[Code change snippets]

Start of Block

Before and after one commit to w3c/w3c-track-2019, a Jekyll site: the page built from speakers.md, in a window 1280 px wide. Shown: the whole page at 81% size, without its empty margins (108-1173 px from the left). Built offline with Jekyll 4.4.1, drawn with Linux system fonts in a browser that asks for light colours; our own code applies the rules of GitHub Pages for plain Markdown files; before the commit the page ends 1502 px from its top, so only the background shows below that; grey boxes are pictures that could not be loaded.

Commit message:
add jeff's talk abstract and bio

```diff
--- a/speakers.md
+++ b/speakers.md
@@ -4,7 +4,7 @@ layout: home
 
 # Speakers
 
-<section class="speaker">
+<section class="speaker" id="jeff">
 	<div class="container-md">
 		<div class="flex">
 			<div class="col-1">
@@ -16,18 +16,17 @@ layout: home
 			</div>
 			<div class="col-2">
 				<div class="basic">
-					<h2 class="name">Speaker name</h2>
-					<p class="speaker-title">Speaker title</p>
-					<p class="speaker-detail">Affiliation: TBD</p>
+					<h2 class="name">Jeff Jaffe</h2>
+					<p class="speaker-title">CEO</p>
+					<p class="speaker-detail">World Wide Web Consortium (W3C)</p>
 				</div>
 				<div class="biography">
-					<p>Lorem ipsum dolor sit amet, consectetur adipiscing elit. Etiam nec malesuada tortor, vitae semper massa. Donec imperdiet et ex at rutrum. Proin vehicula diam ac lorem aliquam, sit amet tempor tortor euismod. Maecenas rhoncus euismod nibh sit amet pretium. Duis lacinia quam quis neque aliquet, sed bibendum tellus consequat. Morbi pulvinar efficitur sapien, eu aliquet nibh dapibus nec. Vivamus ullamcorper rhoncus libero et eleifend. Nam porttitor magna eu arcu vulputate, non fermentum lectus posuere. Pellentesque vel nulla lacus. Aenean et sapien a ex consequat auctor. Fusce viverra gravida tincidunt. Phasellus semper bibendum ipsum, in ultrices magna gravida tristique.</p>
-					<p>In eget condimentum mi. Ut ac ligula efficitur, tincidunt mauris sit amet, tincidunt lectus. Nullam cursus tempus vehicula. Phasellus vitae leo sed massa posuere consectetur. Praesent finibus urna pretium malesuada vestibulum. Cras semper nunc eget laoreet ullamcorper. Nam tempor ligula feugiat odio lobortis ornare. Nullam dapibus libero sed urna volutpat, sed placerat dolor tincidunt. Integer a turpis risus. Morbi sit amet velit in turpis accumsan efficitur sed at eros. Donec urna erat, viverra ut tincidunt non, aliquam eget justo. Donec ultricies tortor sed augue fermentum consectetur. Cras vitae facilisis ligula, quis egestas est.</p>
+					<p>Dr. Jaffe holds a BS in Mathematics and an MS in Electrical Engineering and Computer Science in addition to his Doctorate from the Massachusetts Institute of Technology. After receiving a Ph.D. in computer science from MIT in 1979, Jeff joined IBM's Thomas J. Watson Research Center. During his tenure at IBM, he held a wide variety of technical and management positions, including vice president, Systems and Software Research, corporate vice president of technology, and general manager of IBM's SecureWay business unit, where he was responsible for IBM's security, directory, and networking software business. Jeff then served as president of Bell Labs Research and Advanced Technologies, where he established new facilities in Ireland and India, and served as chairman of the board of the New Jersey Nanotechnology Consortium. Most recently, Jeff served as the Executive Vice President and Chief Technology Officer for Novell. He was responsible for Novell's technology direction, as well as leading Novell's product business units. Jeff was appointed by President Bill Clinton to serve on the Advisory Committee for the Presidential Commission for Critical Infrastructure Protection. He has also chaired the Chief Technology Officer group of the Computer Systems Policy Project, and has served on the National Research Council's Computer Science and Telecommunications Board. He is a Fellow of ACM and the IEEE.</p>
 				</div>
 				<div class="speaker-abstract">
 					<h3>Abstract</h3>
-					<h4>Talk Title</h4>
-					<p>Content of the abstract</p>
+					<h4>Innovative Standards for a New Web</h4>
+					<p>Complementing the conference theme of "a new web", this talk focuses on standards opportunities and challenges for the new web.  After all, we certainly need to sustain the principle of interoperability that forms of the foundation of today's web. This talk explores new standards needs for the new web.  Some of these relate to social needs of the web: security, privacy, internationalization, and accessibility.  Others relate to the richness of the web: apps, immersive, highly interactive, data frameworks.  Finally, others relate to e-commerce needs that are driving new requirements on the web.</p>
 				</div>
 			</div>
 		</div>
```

End of Block

• [TASK DETAILS] Word for word, write out all of the data above.

• [EXERCISE RESPONSE]
Before and after one commit to w3c/w3c-track-2019, a Jekyll site: the page built from speakers.md, in a window 1280 px wide. Shown: the whole page at 81% size, without its empty margins (108-1173 px from the left). Built offline with Jekyll 4.4.1, drawn with Linux system fonts in a browser that asks for light colours; our own code applies the rules of GitHub Pages for plain Markdown files; before the commit the page ends 1502 px from its top, so only the background shows below that; grey boxes are pictures that could not be loaded.

Commit message:
add jeff's talk abstract and bio

```diff
--- a/speakers.md
+++ b/speakers.md
@@ -4,7 +4,7 @@ layout: home
 
 # Speakers
 
-<section class="speaker">
+<section class="speaker" id="jeff">
 	<div class="container-md">
 		<div class="flex">
 			<div class="col-1">
@@ -16,18 +16,17 @@ layout: home
 			</div>
 			<div class="col-2">
 				<div class="basic">
-					<h2 class="name">Speaker name</h2>
-					<p class="speaker-title">Speaker title</p>
-					<p class="speaker-detail">Affiliation: TBD</p>
+					<h2 class="name">Jeff Jaffe</h2>
+					<p class="speaker-title">CEO</p>
+					<p class="speaker-detail">World Wide Web Consortium (W3C)</p>
 				</div>
 				<div class="biography">
-					<p>Lorem ipsum dolor sit amet, consectetur adipiscing elit. Etiam nec malesuada tortor, vitae semper massa. Donec imperdiet et ex at rutrum. Proin vehicula diam ac lorem aliquam, sit amet tempor tortor euismod. Maecenas rhoncus euismod nibh sit amet pretium. Duis lacinia quam quis neque aliquet, sed bibendum tellus consequat. Morbi pulvinar efficitur sapien, eu aliquet nibh dapibus nec. Vivamus ullamcorper rhoncus libero et eleifend. Nam porttitor magna eu arcu vulputate, non fermentum lectus posuere. Pellentesque vel nulla lacus. Aenean et sapien a ex consequat auctor. Fusce viverra gravida tincidunt. Phasellus semper bibendum ipsum, in ultrices magna gravida tristique.</p>
-					<p>In eget condimentum mi. Ut ac ligula efficitur, tincidunt mauris sit amet, tincidunt lectus. Nullam cursus tempus vehicula. Phasellus vitae leo sed massa posuere consectetur. Praesent finibus urna pretium malesuada vestibulum. Cras semper nunc eget laoreet ullamcorper. Nam tempor ligula feugiat odio lobortis ornare. Nullam dapibus libero sed urna volutpat, sed placerat dolor tincidunt. Integer a turpis risus. Morbi sit amet velit in turpis accumsan efficitur sed at eros. Donec urna erat, viverra ut tincidunt non, aliquam eget justo. Donec ultricies tortor sed augue fermentum consectetur. Cras vitae facilisis ligula, quis egestas est.</p>
+					<p>Dr. Jaffe holds a BS in Mathematics and an MS in Electrical Engineering and Computer Science in addition to his Doctorate from the Massachusetts Institute of Technology. After receiving a Ph.D. in computer science from MIT in 1979, Jeff joined IBM's Thomas J. Watson Research Center. During his tenure at IBM, he held a wide variety of technical and management positions, including vice president, Systems and Software Research, corporate vice president of technology, and general manager of IBM's SecureWay business unit, where he was responsible for IBM's security, directory, and networking software business. Jeff then served as president of Bell Labs Research and Advanced Technologies, where he established new facilities in Ireland and India, and served as chairman of the board of the New Jersey Nanotechnology Consortium. Most recently, Jeff served as the Executive Vice President and Chief Technology Officer for Novell. He was responsible for Novell's technology direction, as well as leading Novell's product business units. Jeff was appointed by President Bill Clinton to serve on the Advisory Committee for the Presidential Commission for Critical Infrastructure Protection. He has also chaired the Chief Technology Officer group of the Computer Systems Policy Project, and has served on the National Research Council's Computer Science and Telecommunications Board. He is a Fellow of ACM and the IEEE.</p>
 				</div>
 				<div class="speaker-abstract">
 					<h3>Abstract</h3>
-					<h4>Talk Title</h4>
-					<p>Content of the abstract</p>
+					<h4>Innovative Standards for a New Web</h4>
+					<p>Complementing the conference theme of "a new web", this talk focuses on standards opportunities and challenges for the new web.  After all, we certainly need to sustain the principle of interoperability that forms of the foundation of today's web. This talk explores new standards needs for the new web.  Some of these relate to social needs of the web: security, privacy, internationalization, and accessibility.  Others relate to the richness of the web: apps, immersive, highly interactive, data frameworks.  Finally, others relate to e-commerce needs that are driving new requirements on the web.</p>
 				</div>
 			</div>
 		</div>
```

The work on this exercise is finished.